WHAT YOU ARE ASKED TO DO:
Since the data must remain as supplied, reproduce it word for word.

LISTED RECORDS:
========

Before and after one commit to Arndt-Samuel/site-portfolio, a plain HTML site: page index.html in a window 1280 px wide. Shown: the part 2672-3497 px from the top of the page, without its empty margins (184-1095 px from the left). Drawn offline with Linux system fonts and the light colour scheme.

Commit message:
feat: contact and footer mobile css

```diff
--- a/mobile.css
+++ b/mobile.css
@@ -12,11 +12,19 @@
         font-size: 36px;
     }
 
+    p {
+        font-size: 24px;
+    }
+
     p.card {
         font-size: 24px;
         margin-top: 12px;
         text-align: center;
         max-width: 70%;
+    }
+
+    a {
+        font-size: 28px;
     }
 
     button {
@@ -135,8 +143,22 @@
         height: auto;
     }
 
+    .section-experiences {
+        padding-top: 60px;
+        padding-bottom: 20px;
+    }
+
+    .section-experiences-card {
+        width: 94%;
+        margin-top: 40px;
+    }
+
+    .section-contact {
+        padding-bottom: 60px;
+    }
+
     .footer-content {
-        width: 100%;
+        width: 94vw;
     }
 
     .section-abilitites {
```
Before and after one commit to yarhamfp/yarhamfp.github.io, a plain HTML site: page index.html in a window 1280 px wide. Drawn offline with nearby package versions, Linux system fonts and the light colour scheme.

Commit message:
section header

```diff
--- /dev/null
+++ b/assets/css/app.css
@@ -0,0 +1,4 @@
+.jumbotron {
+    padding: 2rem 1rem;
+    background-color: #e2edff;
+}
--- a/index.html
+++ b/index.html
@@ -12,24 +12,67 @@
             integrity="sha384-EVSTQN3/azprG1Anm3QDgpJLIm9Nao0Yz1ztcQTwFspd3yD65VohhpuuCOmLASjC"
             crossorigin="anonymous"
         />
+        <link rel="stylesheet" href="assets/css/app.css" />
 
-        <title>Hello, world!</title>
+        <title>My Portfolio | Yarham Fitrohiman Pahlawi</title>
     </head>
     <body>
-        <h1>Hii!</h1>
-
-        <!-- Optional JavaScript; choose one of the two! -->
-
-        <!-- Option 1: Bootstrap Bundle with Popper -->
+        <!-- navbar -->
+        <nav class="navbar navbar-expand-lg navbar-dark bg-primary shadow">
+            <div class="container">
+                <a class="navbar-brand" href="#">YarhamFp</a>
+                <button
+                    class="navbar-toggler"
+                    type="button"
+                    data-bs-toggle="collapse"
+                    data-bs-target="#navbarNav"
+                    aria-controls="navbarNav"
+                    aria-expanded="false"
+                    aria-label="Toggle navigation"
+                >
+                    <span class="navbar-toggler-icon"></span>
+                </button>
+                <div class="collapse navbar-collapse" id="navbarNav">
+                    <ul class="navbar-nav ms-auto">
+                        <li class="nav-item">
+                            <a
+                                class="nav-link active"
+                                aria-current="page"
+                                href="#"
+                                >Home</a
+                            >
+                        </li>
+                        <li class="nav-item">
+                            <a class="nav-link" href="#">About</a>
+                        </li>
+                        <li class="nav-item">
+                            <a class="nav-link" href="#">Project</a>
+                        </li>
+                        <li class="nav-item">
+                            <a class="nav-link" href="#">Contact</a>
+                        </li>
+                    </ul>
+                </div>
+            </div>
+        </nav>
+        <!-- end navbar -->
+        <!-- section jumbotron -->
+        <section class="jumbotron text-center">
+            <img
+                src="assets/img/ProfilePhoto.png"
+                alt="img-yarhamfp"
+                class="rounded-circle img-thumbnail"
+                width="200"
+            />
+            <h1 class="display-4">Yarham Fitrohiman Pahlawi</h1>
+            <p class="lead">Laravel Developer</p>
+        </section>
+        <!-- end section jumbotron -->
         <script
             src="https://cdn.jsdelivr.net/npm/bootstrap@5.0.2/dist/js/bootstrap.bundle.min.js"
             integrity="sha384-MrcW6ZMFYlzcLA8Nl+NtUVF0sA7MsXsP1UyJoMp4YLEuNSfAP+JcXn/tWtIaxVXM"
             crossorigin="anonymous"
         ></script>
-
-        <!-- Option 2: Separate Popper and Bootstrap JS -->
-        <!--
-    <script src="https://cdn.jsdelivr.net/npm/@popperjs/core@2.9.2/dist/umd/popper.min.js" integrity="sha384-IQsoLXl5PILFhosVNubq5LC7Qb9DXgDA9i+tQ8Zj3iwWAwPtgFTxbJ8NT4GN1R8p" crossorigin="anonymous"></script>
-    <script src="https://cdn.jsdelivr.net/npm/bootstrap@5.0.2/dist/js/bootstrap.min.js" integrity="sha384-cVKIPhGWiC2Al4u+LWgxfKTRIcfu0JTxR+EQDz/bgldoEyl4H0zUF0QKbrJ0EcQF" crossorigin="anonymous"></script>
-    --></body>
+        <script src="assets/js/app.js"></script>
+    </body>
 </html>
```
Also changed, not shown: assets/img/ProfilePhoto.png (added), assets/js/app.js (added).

========

YOUR SOLUTION:
Before and after one commit to Arndt-Samuel/site-portfolio, a plain HTML site: page index.html in a window 1280 px wide. Shown: the part 2672-3497 px from the top of the page, without its empty margins (184-1095 px from the left). Drawn offline with Linux system fonts and the light colour scheme.

Commit message:
feat: contact and footer mobile css

```diff
--- a/mobile.css
+++ b/mobile.css
@@ -12,11 +12,19 @@
         font-size: 36px;
     }
 
+    p {
+        font-size: 24px;
+    }
+
     p.card {
         font-size: 24px;
         margin-top: 12px;
         text-align: center;
         max-width: 70%;
+    }
+
+    a {
+        font-size: 28px;
     }
 
     button {
@@ -135,8 +143,22 @@
         height: auto;
     }
 
+    .section-experiences {
+        padding-top: 60px;
+        padding-bottom: 20px;
+    }
+
+    .section-experiences-card {
+        width: 94%;
+        margin-top: 40px;
+    }
+
+    .section-contact {
+        padding-bottom: 60px;
+    }
+
     .footer-content {
-        width: 100%;
+        width: 94vw;
     }
 
     .section-abilitites {
```
Before and after one commit to yarhamfp/yarhamfp.github.io, a plain HTML site: page index.html in a window 1280 px wide. Drawn offline with nearby package versions, Linux system fonts and the light colour scheme.

Commit message:
section header

```diff
--- /dev/null
+++ b/assets/css/app.css
@@ -0,0 +1,4 @@
+.jumbotron {
+    padding: 2rem 1rem;
+    background-color: #e2edff;
+}
--- a/index.html
+++ b/index.html
@@ -12,24 +12,67 @@
             integrity="sha384-EVSTQN3/azprG1Anm3QDgpJLIm9Nao0Yz1ztcQTwFspd3yD65VohhpuuCOmLASjC"
             crossorigin="anonymous"
         />
+        <link rel="stylesheet" href="assets/css/app.css" />
 
-        <title>Hello, world!</title>
+        <title>My Portfolio | Yarham Fitrohiman Pahlawi</title>
     </head>
     <body>
-        <h1>Hii!</h1>
-
-        <!-- Optional JavaScript; choose one of the two! -->
-
-        <!-- Option 1: Bootstrap Bundle with Popper -->
+        <!-- navbar -->
+        <nav class="navbar navbar-expand-lg navbar-dark bg-primary shadow">
+            <div class="container">
+                <a class="navbar-brand" href="#">YarhamFp</a>
+                <button
+                    class="navbar-toggler"
+                    type="button"
+                    data-bs-toggle="collapse"
+                    data-bs-target="#navbarNav"
+                    aria-controls="navbarNav"
+                    aria-expanded="false"
+                    aria-label="Toggle navigation"
+                >
+                    <span class="navbar-toggler-icon"></span>
+                </button>
+                <div class="collapse navbar-collapse" id="navbarNav">
+                    <ul class="navbar-nav ms-auto">
+                        <li class="nav-item">
+                            <a
+                                class="nav-link active"
+                                aria-current="page"
+                                href="#"
+                                >Home</a
+                            >
+                        </li>
+                        <li class="nav-item">
+                            <a class="nav-link" href="#">About</a>
+                        </li>
+                        <li class="nav-item">
+                            <a class="nav-link" href="#">Project</a>
+                        </li>
+                        <li class="nav-item">
+                            <a class="nav-link" href="#">Contact</a>
+                        </li>
+                    </ul>
+                </div>
+            </div>
+        </nav>
+        <!-- end navbar -->
+        <!-- section jumbotron -->
+        <section class="jumbotron text-center">
+            <img
+                src="assets/img/ProfilePhoto.png"
+                alt="img-yarhamfp"
+                class="rounded-circle img-thumbnail"
+                width="200"
+            />
+            <h1 class="display-4">Yarham Fitrohiman Pahlawi</h1>
+            <p class="lead">Laravel Developer</p>
+        </section>
+        <!-- end section jumbotron -->
         <script
             src="https://cdn.jsdelivr.net/npm/bootstrap@5.0.2/dist/js/bootstrap.bundle.min.js"
             integrity="sha384-MrcW6ZMFYlzcLA8Nl+NtUVF0sA7MsXsP1UyJoMp4YLEuNSfAP+JcXn/tWtIaxVXM"
             crossorigin="anonymous"
         ></script>
-
-        <!-- Option 2: Separate Popper and Bootstrap JS -->
-        <!--
-    <script src="https://cdn.jsdelivr.net/npm/@popperjs/core@2.9.2/dist/umd/popper.min.js" integrity="sha384-IQsoLXl5PILFhosVNubq5LC7Qb9DXgDA9i+tQ8Zj3iwWAwPtgFTxbJ8NT4GN1R8p" crossorigin="anonymous"></script>
-    <script src="https://cdn.jsdelivr.net/npm/bootstrap@5.0.2/dist/js/bootstrap.min.js" integrity="sha384-cVKIPhGWiC2Al4u+LWgxfKTRIcfu0JTxR+EQDz/bgldoEyl4H0zUF0QKbrJ0EcQF" crossorigin="anonymous"></script>
-    --></body>
+        <script src="assets/js/app.js"></script>
+    </body>
 </html>
```
Also changed, not shown: assets/img/ProfilePhoto.png (added), assets/js/app.js (added).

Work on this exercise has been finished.